# About this task
Give the number of lines in the records below that contain the word "screens". State only that number.
☆ ☆ ☆ ☆
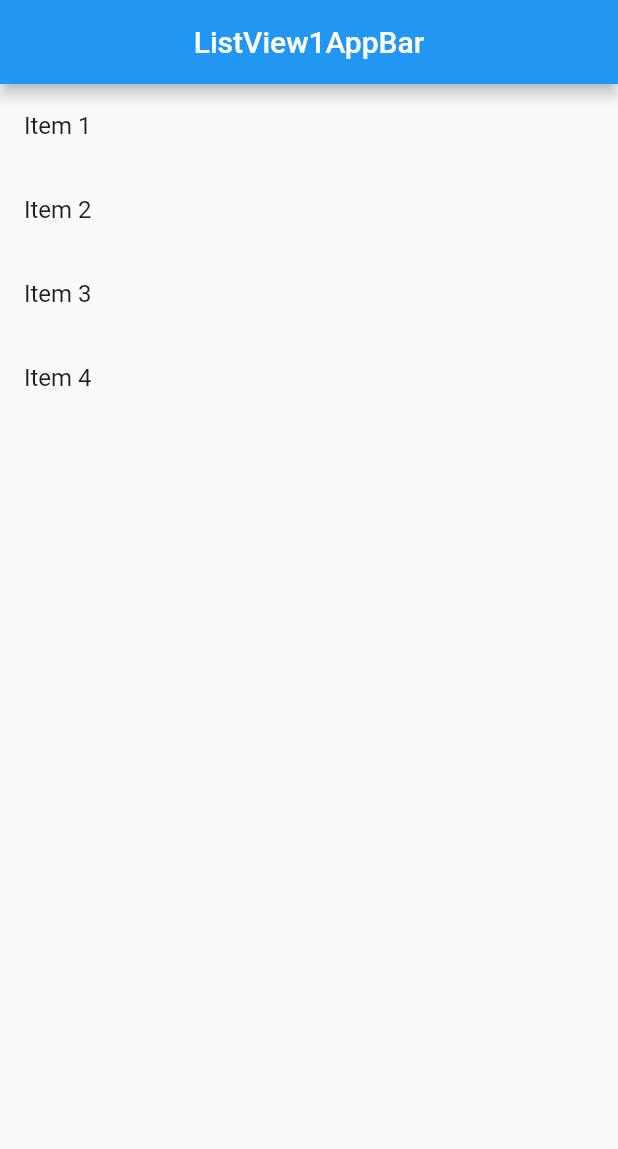
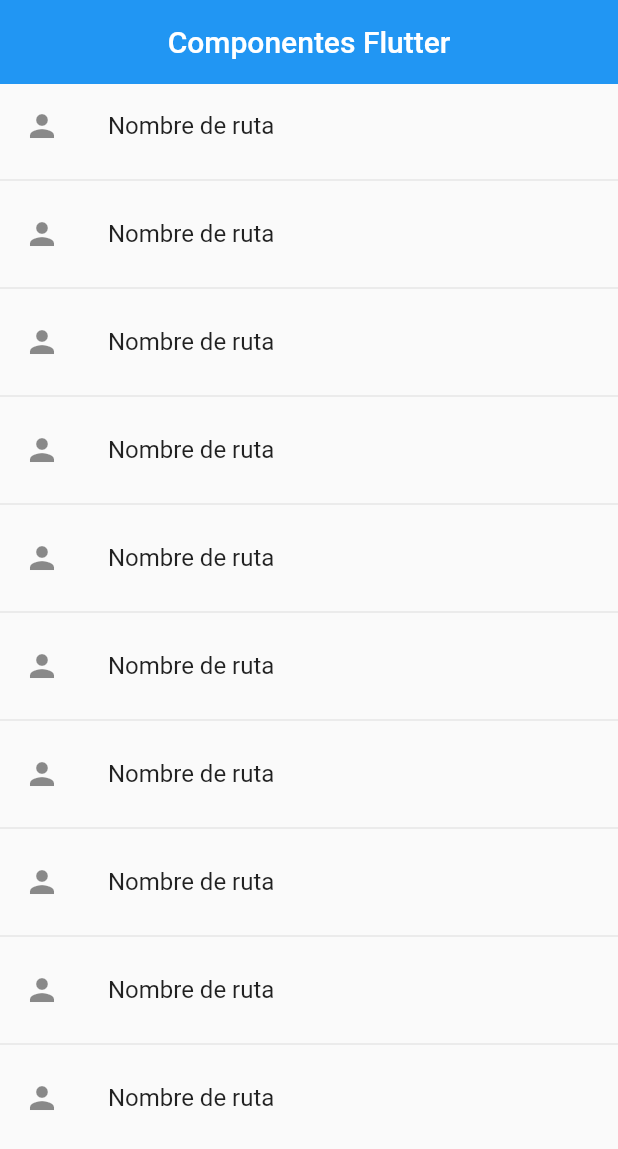
Before and after one commit to echevarneluciano/flutter_componentes, a Flutter app: the screen it shows after launch, on a phone screen of 412 x 824 dp. Shown: the top 1149 px of the screen. Run offline on Flutter 3.47's test engine with Material 2 defaults, Android fonts, the phone set to English and light mode, and no system bars.

```diff
--- a/lib/main.dart
+++ b/lib/main.dart
@@ -1,5 +1,5 @@
 import 'package:flutter/material.dart';
-import 'package:flutter_componentes/screens/listview1.dart';
+import 'package:flutter_componentes/screens/screens.dart';
 
 void main() => runApp(const MyApp());
 
@@ -8,10 +8,17 @@ class MyApp extends StatelessWidget {
 
   @override
   Widget build(BuildContext context) {
-    return const MaterialApp(
+    return MaterialApp(
       debugShowCheckedModeBanner: false,
       title: 'Material App',
-      home: ListView1Screen(),
+      initialRoute: 'home',
+      routes: {
+        'home': (BuildContext context) => const HomeScreen(),
+        'card': (BuildContext context) => const CardScreen(),
+        'alert': (BuildContext context) => const AlertScreen(),
+        'listview1': (BuildContext context) => const ListView1Screen(),
+        'listview2': (BuildContext context) => const ListView2Screen(),
+      },
     );
   }
 }
--- /dev/null
+++ b/lib/screens/home_screen.dart
@@ -0,0 +1,26 @@
+import 'package:flutter/material.dart';
+
+class HomeScreen extends StatelessWidget {
+  const HomeScreen({Key? key}) : super(key: key);
+
+  @override
+  Widget build(BuildContext context) {
+    return Scaffold(
+      appBar: AppBar(
+        title: Text('Componentes Flutter'),
+        centerTitle: true,
+        elevation: 0,
+      ),
+      body: ListView.separated(
+          itemBuilder: (context, index) => ListTile(
+                leading: Icon(Icons.person),
+                title: Text('Nombre de ruta'),
+                onTap: () => Navigator.pushNamed(context, 'card'),
+              ),
+          separatorBuilder: (_, __) {
+            return Divider();
+          },
+          itemCount: 10),
+    );
+  }
+}
--- a/lib/screens/listview1.dart
+++ b/lib/screens/listview1.dart
@@ -12,7 +12,11 @@ class ListView1Screen extends StatelessWidget {
         for (var item in lista)
           ListTile(
             title: Text(item),
+            trailing: const Icon(Icons.arrow_forward_ios),
           ),
+        Divider(
+          color: Colors.black,
+        ),
       ]),
     );
   }
--- /dev/null
+++ b/lib/screens/screens.dart
@@ -0,0 +1,5 @@
+export 'package:flutter_componentes/screens/alert_screen.dart';
+export 'package:flutter_componentes/screens/card_screen.dart';
+export 'package:flutter_componentes/screens/listview1.dart';
+export 'package:flutter_componentes/screens/listview2.dart';
+export 'package:flutter_componentes/screens/home_screen.dart';
```
Also changed, not shown: lib/screens/alert_screen.dart (added, +14 -0 lines), lib/screens/card_screen.dart (added, +14 -0 lines), lib/screens/listview2.dart (added, +33 -0 lines).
☆ ☆ ☆ ☆
# Response to the exercise
12